That leaves vintage coats. While this certainly reduces the availability, going vintage also eliminates the need to spend so much money, verify the fur source for ethical practices, and weed the classic cuts out from in between pro-baller jackets. This choice also encourages the reuse of an already-harvested product without contributing actively to the modern fur trade. In addition, you’re more likely to find hardy, domestic fur varieties such as beaver, nutria, squirrel, coyote, and raccoon. For such a purchase, it’s a good idea to find a vintage retailer that specialises in fur pieces; they will know how to identify fur, inspect it properly, and price each piece appropriately.The downside is that a good vintage fur retailer will know what they have, and good deals will be harder to come across.
Feel free to visit our workshop to see what we have available.
There are several possible fur pieces that one might encounter in vintage stores. Fur collars, cuffs, coat linings, and full coats are common products for men. The first step, upon encountering an interesting piece, is to determine if it’s real. Unfortunately, despite the growing prowess of faux fur makers, nothing will compare to the real thing. Fake fur can feel stiff, plastic-y, or rough, and seams between sections are obvious and exposed. The hairs will be all of uniform length, and the dye is often uneven or simply unrealistic looking. Next to the real thing, after a bit of practice, it will be easy to spot the fakes. A real fur should feel luxurious – soft, plush, dense, and extremely warm. There are a few quick tests to verify if the fur is real:
- Does the fur have a distinct nap, meaning that the hairs lie in one direction? Fake fur usually sticks out haphazardly in all directions. An animal can also have a colic, so a swirl or change in direction in some spots is a positive sign.
- Are the hairs dense? A good fur will have high density and by separating the layers, you should not be able to see the underlying material or base, but rather just the baby-soft under hairs.
- Does it feel right? That may seem galling to a beginner, but I guarantee that there is such an astounding difference between real and fake that feel alone should give you a good indication of it’s origin. Animals that are around water, such as beavers and racoons, will have long, waxy guard hairs (sometimes plucked or trimmed) over the under hair that will reflect light. Plusher animals such as fox feel more universally soft, though it is still possible to distinguish between the guard and under hairs.

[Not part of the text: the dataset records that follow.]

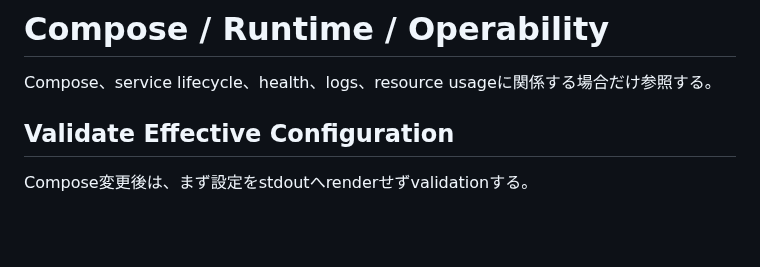
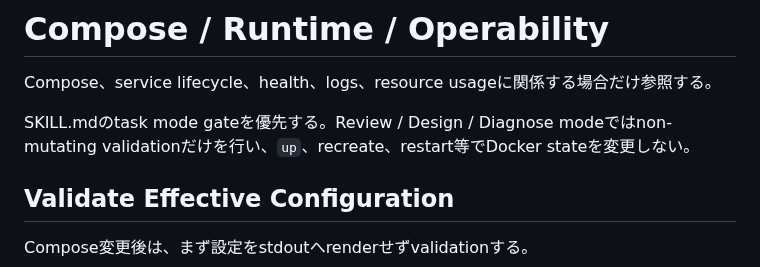
Before and after one commit to u7chan/skill-stash, a Markdown page: docker-best-practices/references/compose-runtime.md, the part around the change. GitHub-like rendering; blank space fills up the shorter version.

Commit message:
fix: apply task mode gate to runtime reference

```diff
--- a/docker-best-practices/references/compose-runtime.md
+++ b/docker-best-practices/references/compose-runtime.md
@@ -1,6 +1,8 @@
 # Compose / Runtime / Operability
 
 Compose、service lifecycle、health、logs、resource usageに関係する場合だけ参照する。
+
+SKILL.mdのtask mode gateを優先する。Review / Design / Diagnose modeではnon-mutating validationだけを行い、`up`、recreate、restart等でDocker stateを変更しない。
 
 ## Validate Effective Configuration
 
```
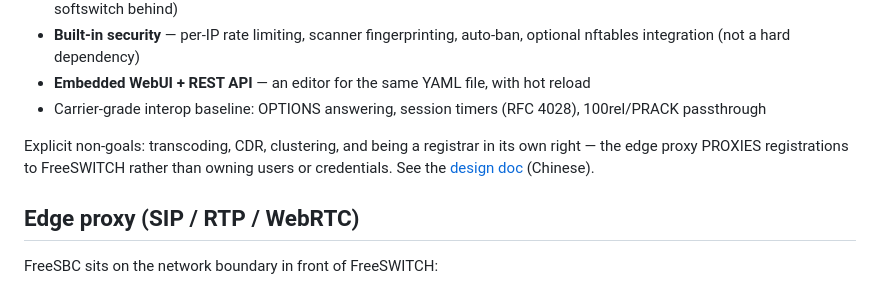
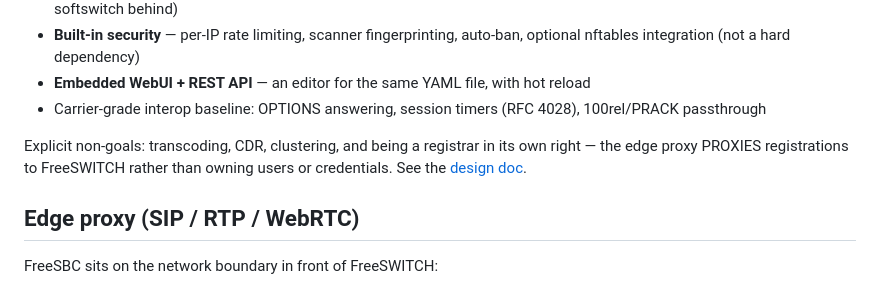
Before and after one commit to rasonyang/freesbc, a Markdown page: README.md, the part around the change. Rendered like a GitHub page.

Commit message:
docs: drop stale (Chinese) label from design doc link
Claude-Session: https://claude.ai/code/session_01KPMo76uKisnhgVajFuHonc

```diff
--- a/README.md
+++ b/README.md
@@ -32,7 +32,7 @@ Deploying a traditional SBC stack (FreeSWITCH + Redis + Python + Lua + nftables
 
 Explicit non-goals: transcoding, CDR, clustering, and being a registrar in
 its own right — the edge proxy PROXIES registrations to FreeSWITCH rather
-than owning users or credentials. See the [design doc](freesbc-allinone-design.md) (Chinese).
+than owning users or credentials. See the [design doc](freesbc-allinone-design.md).
 
 ## Edge proxy (SIP / RTP / WebRTC)
 
```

Once you’ve found a real piece, there is another important buying factor to consider: condition. A poorly maintained or a doggedly-worn fur is often not worth buying; signs include bald spots, noticeably worn cuffs or collars, stiffness of the leather underlying the hairs, and cracking and splitting along the seams. Unfortunately, these maladies of age cannot be reversed, and full coats are especially susceptible. Make sure to wear a full coat around the shop for 15 minutes – I once donned a lovely white rabbit fur coat only to have it split the moment I raised my arms. Collars are much easier to buy in that respect, since there are few seams and they can often survive in normal storage.
As to sizing, it’s incredibly difficult to adjust ANY of the dimensions of a fur piece, so make every effort to find one that really fits well. Also, it’s important to note that very few vintage coats are odor-free; many will smell musty, mothball-y, or just plain old.